As the title suggests, The X-Mas Men is a take-off on the popular X-Men comics and movies, with all the usual suspects: Storm, Magneto, Rogue, Wolverine and Mystique. But in the Prairie Dog presentation, the names have been changed--not to protect the innocent--but to add to the raucous humor of the play. (And probably to avoid plagiarism lawsuits.) So, with Santa Claus as the star, the X-Mas Men include Snowstorm, Magneato, Rogurt, Yuleverine and Miss Take, with some new characters, (Miss L. Toe, Speedo and a talking Mirror, alias Elvis) thrown into the mix for good measure.
But what you must realize is that X-Mas Men do not fool around. They are concerned with serious stuff--like saving the world, Christmas and Boise all in one fell swoop.
The opening chorus is typical of the high voltage energy of the show, with the bizarre make up and costumes startling anyone not familiar with the X-Men characters. Sarafina Rodriguez is the most noticeable with her bright-blue face and bruising pratfalls. As Miss Take, (originally Mystique) she is an enthusiastic villainess teamed up with Carly Latimore as Miss L. Toe, a slinky, black clad evildoer who wants to "rule the world!"
When Kid Sticky, an elf-like character, in a fit of pique, abandons Santa to become the metal attracting, evil Magneato, John Gibbons dons a stunning red satin helmet and joins forces with Miss Take and Miss L. Toe to ruin Christmas, rule the world and conquer Boise, somewhat in that order.
Fighting these bad, bad guys are Santa, boisterously portrayed by Ken Mackie, gorgeous Chimena Cole as silver complexioned Snowstorm, and goofy George the janitor who pretends to be Yuleverine, played goofily by Gary Winterholler. The role of Rogurt, based on Rogue, whose touch sucks the life out of anyone, is shared by Sarah Oneida and Aubrey Winterholler. Rogurt turns anyone she touches into a Christmas shopping maniac. (Gosh, when did she touch me?)

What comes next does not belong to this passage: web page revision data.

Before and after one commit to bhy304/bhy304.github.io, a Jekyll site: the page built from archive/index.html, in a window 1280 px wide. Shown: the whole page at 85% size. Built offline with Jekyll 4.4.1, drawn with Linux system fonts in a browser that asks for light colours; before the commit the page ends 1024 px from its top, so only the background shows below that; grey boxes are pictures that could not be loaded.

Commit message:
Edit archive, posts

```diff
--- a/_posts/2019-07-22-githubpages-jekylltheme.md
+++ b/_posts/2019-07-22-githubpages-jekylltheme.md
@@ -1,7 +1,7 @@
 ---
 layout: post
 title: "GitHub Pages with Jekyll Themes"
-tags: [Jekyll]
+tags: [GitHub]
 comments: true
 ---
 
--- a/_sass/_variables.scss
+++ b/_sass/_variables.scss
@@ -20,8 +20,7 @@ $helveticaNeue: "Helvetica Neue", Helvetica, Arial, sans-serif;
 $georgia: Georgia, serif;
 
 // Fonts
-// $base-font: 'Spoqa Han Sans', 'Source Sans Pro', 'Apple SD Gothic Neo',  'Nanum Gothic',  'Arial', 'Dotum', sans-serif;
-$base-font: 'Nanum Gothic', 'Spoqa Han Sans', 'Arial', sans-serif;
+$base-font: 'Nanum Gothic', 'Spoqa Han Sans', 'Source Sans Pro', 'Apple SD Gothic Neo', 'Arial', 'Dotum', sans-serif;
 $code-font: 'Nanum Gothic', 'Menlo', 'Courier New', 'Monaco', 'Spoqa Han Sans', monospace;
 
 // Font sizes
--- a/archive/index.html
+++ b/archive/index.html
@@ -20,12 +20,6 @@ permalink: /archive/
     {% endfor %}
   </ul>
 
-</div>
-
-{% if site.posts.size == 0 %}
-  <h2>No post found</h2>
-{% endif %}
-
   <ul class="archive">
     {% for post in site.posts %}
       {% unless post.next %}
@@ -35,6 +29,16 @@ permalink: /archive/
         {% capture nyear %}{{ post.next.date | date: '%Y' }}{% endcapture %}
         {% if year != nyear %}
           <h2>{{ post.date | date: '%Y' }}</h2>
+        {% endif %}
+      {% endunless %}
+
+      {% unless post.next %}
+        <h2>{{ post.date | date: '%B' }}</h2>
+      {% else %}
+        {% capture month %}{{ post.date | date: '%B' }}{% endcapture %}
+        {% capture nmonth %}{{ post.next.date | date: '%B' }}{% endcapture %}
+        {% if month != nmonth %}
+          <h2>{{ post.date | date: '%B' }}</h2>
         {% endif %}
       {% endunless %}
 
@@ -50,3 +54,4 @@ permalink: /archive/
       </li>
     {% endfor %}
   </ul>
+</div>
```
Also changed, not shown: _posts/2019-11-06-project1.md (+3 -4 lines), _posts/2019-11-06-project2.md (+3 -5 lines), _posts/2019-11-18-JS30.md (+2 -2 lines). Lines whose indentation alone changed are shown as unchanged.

Speedo, one of the kids' favorite characters, is played alternately by two talented kids, Dominic Proulx and Chris Scott. Author McCullough also appears in the show as the bespectacled narrator and the chatty Mirror.
It's hard to criticize a production this zany, but it does have one problem that I've noticed at other PDP shows. The performers project their voices well, but with the manic pace of the shows, it is hard to understand some of the lines, because the actors do not enunciate crisply enough and the words, although loud, run together. Diction coach, anyone?

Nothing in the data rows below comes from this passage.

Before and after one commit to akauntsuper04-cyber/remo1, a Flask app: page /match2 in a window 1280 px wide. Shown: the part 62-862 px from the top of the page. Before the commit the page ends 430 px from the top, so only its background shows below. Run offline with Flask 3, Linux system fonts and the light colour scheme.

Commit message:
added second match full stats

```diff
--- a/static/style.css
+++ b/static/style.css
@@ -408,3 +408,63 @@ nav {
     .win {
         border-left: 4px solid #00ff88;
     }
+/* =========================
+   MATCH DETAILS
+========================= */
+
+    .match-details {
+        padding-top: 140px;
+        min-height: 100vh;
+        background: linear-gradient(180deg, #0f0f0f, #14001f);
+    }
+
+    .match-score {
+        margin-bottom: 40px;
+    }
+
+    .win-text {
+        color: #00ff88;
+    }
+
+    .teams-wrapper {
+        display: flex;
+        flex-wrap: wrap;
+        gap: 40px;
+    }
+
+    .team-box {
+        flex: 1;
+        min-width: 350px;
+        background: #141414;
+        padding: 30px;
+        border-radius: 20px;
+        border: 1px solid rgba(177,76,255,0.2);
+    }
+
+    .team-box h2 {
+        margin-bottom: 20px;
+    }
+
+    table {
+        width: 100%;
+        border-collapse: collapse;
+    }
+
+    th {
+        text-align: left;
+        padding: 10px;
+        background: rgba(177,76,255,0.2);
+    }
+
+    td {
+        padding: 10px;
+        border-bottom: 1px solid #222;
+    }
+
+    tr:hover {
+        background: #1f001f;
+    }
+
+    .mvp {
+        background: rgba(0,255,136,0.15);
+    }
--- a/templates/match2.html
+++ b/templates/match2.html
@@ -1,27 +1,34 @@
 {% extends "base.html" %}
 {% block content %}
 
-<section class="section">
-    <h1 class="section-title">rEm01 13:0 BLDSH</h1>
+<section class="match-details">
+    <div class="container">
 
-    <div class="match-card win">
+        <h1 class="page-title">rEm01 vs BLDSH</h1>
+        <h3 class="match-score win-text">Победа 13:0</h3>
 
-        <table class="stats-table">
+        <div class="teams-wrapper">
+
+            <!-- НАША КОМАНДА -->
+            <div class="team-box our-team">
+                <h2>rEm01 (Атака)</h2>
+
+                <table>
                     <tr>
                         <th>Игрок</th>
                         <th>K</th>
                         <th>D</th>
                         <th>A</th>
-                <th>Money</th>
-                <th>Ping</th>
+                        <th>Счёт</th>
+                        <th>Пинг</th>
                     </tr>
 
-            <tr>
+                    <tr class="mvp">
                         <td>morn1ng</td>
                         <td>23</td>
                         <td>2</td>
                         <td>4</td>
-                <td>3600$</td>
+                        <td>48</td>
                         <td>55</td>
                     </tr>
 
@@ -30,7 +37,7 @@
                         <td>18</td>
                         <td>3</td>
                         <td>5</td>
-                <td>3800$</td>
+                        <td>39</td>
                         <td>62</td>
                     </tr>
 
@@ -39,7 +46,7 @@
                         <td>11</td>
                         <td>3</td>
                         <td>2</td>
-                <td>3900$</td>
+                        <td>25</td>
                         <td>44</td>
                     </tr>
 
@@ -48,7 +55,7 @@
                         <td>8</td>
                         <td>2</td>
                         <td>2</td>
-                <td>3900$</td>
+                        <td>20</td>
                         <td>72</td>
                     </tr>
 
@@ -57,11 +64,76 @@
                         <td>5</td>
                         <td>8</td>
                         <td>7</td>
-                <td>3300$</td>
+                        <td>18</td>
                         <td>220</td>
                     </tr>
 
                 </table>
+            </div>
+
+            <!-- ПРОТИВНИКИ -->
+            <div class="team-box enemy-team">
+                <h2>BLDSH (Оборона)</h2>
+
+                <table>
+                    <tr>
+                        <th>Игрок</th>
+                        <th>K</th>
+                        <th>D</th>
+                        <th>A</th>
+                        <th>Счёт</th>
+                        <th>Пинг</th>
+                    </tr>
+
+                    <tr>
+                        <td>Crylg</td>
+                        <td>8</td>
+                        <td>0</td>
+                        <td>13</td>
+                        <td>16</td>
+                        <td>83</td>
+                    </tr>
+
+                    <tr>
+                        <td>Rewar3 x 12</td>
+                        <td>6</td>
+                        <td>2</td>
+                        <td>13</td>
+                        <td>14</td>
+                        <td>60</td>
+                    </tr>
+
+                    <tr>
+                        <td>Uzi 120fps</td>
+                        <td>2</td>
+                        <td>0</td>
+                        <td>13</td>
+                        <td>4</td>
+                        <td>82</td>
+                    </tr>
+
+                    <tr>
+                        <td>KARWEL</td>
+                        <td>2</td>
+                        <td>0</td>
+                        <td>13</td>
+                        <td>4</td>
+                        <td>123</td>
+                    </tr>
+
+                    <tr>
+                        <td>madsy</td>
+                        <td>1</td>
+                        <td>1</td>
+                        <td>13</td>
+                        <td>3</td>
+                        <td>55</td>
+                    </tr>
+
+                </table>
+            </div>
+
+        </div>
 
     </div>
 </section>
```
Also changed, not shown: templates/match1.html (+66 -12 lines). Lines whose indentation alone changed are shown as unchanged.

As the plot thickens, the villains capture the good guys, Boise suffers a blackout, the Prairie Dog Playhouse is infiltrated and--well, I don't want to give away the ending, so suffice it to say, this show even steals from A Christmas Carol. They have no shame! But they do have a way about them that insures laughs, boos, cheers and a jolly good time!
The X-Mas Men
Written by Tate S. McCullough and directed by Cammie Pavesic
7:15 p.m. Fridays and Saturdays through Jan. 8; doors open at 6:45 p.m.
Prairie Dog Playhouse at The Alano, 3820 Cassia (at Latah)
Tickets $10 adults; $8 seniors and students; $6 children 12 and under
Reservations 336-7383 or firstname.lastname@example.org